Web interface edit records
※ ※ ※
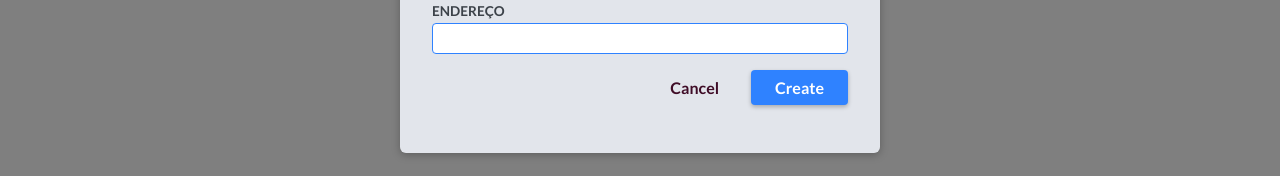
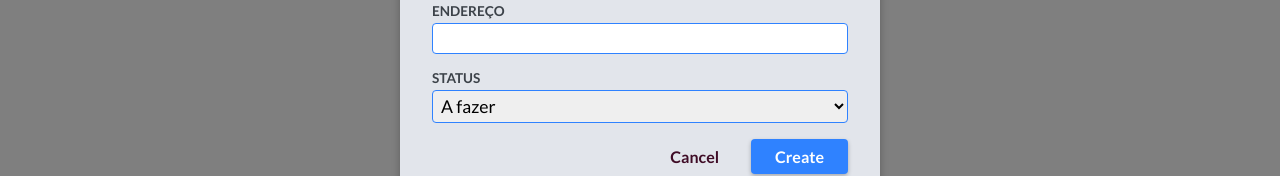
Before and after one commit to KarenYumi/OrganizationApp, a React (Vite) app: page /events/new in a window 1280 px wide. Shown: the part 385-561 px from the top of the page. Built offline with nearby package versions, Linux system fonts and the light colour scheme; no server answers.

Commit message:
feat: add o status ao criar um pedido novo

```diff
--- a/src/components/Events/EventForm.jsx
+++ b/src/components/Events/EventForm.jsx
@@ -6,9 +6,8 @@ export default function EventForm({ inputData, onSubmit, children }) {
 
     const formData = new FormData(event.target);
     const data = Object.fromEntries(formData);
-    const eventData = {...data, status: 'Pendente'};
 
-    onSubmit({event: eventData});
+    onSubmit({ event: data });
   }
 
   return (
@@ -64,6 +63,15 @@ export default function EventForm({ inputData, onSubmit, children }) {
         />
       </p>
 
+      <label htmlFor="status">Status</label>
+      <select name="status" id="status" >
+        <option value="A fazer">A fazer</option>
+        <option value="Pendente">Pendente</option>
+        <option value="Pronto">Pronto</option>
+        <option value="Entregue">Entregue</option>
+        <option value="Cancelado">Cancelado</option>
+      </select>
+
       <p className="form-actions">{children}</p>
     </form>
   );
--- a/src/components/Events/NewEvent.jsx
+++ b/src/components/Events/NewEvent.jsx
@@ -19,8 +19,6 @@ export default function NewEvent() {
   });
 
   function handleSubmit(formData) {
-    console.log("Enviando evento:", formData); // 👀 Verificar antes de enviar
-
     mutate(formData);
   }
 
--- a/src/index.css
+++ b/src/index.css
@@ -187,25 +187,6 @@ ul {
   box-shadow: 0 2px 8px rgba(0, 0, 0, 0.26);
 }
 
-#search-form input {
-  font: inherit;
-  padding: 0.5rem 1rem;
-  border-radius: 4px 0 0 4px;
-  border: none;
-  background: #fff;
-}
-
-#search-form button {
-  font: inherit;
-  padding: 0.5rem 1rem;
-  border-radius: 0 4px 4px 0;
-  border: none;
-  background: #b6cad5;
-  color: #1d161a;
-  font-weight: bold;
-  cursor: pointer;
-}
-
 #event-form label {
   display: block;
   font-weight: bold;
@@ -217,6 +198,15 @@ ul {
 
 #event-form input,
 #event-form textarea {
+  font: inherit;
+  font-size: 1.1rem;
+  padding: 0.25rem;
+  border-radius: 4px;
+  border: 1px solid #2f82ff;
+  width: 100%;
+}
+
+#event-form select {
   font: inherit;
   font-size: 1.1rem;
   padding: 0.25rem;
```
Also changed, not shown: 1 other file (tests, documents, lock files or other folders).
※ ※ ※
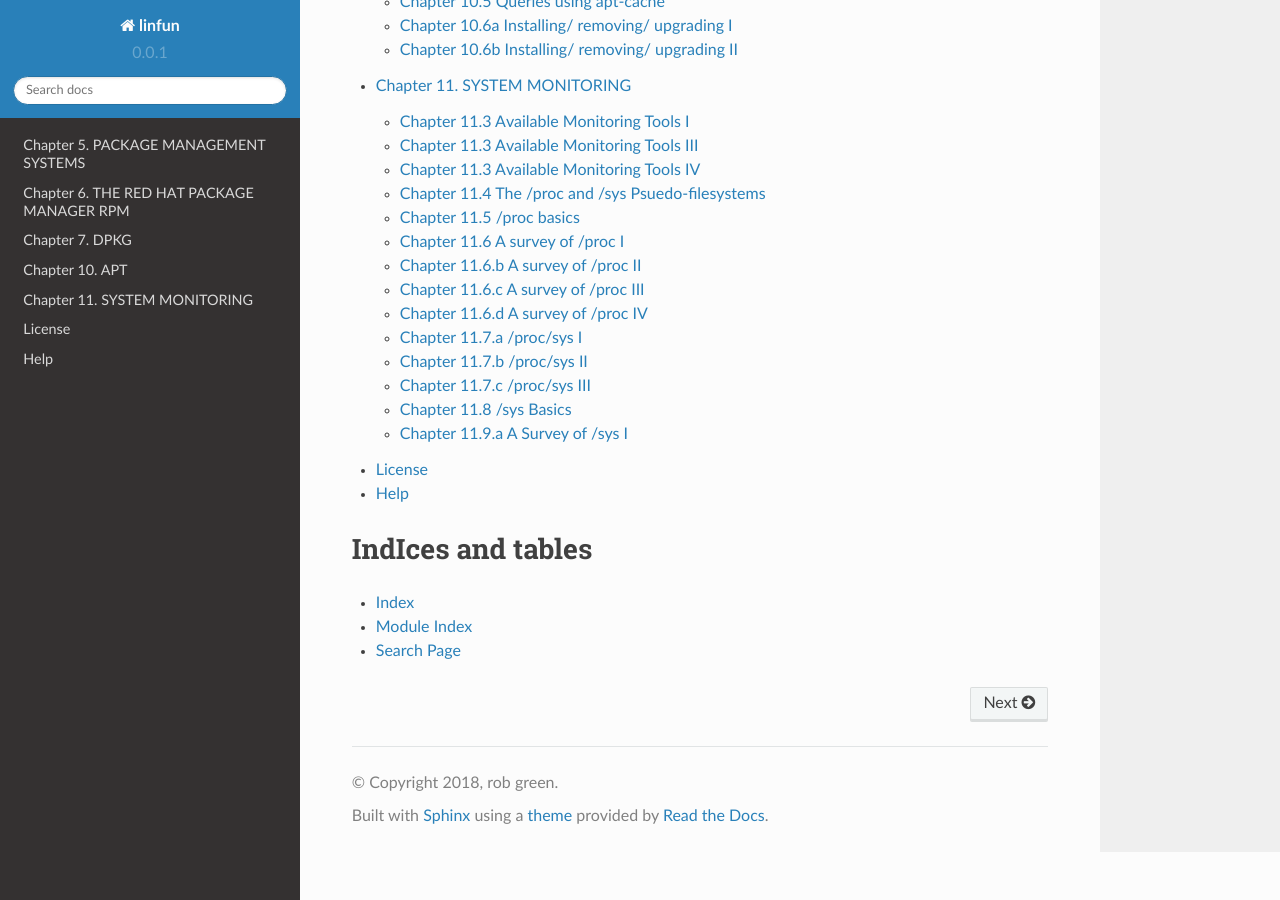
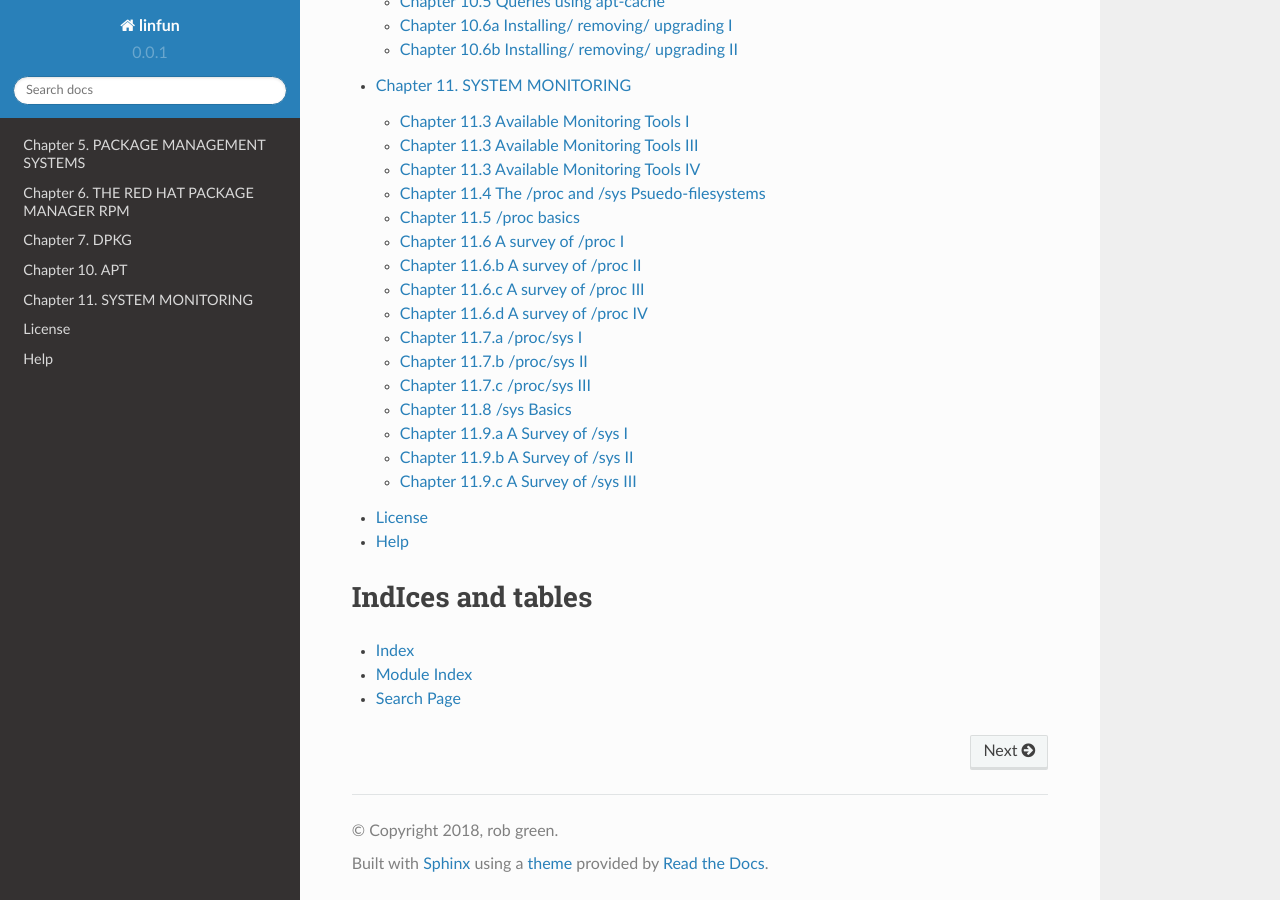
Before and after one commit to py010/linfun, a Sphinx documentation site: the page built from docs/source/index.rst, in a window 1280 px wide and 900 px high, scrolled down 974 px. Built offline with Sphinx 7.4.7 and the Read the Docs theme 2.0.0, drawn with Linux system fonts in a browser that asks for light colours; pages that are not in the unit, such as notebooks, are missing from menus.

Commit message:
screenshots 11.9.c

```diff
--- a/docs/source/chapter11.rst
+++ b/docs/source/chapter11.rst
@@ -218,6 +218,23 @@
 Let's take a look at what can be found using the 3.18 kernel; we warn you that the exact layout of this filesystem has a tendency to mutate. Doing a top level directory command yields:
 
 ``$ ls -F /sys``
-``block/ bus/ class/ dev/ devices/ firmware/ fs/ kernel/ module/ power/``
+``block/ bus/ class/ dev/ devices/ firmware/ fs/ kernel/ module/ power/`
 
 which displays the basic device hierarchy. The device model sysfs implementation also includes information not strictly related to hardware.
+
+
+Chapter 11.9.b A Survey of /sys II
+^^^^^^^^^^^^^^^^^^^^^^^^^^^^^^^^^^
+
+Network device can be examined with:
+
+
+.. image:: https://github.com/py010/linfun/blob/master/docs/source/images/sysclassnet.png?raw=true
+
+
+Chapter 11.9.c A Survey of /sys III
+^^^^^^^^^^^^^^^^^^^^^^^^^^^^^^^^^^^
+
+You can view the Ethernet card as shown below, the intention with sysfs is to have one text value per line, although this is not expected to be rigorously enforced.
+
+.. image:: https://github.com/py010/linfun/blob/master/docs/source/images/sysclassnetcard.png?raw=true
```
※ ※ ※
In the data above, each line holding "function" is to be found and copied.

* ANSWER SECTION *
@@ -6,9 +6,8 @@ export default function EventForm({ inputData, onSubmit, children }) {
@@ -64,6 +63,15 @@ export default function EventForm({ inputData, onSubmit, children }) {
@@ -19,8 +19,6 @@ export default function NewEvent() {
   function handleSubmit(formData) {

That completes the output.